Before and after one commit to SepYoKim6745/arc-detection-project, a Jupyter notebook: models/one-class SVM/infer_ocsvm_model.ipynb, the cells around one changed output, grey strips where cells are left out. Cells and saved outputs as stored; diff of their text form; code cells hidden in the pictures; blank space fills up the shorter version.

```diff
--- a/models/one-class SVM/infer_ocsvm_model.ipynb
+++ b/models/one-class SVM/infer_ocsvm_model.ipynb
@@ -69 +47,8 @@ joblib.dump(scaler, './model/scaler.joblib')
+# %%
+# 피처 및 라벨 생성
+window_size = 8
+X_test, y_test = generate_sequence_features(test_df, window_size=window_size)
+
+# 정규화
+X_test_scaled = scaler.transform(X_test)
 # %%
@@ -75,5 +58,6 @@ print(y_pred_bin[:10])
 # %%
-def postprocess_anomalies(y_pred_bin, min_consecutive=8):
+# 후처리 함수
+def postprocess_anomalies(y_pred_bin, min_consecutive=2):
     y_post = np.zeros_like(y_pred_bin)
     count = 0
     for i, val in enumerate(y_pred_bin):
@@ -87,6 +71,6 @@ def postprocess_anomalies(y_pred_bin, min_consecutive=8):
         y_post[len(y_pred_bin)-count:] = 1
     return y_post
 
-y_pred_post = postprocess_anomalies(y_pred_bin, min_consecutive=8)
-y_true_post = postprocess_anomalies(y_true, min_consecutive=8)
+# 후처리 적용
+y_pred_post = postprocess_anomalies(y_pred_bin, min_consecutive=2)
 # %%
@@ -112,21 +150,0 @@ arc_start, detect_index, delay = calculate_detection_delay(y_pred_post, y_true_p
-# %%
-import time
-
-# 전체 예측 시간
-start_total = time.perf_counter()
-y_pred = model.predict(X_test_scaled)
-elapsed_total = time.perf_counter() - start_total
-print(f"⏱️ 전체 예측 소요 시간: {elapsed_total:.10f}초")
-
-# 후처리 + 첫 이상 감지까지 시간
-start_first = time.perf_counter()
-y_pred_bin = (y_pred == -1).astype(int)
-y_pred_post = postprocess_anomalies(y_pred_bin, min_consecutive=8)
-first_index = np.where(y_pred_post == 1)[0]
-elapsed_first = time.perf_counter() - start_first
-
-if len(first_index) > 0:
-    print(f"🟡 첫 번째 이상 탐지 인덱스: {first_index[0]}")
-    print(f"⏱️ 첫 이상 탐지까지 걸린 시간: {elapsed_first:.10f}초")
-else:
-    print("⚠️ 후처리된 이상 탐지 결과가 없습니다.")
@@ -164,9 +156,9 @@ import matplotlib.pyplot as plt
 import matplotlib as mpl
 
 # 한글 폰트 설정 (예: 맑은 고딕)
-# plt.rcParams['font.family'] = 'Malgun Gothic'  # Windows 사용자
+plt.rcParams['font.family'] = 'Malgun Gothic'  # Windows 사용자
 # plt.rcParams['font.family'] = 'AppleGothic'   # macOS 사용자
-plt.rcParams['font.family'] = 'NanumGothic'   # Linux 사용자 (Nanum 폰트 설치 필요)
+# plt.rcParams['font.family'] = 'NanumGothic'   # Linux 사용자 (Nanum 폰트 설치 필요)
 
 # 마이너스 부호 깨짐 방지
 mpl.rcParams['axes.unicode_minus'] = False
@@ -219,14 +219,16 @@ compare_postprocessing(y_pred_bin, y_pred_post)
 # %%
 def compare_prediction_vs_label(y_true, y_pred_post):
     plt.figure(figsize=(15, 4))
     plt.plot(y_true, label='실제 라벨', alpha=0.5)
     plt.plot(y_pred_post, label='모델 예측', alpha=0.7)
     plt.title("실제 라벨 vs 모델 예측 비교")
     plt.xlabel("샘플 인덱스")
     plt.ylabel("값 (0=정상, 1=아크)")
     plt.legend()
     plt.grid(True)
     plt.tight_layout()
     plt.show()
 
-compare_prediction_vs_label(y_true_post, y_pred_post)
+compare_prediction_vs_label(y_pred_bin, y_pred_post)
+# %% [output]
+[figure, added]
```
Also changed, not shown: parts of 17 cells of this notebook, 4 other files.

·····

→ EXERCISE DETAILS:
Take from the listing every line in which the word "changed" appears.

→ ANSWER SECTION:
Before and after one commit to SepYoKim6745/arc-detection-project, a Jupyter notebook: models/one-class SVM/infer_ocsvm_model.ipynb, the cells around one changed output, grey strips where cells are left out. Cells and saved outputs as stored; diff of their text form; code cells hidden in the pictures; blank space fills up the shorter version.
Also changed, not shown: parts of 17 cells of this notebook, 4 other files.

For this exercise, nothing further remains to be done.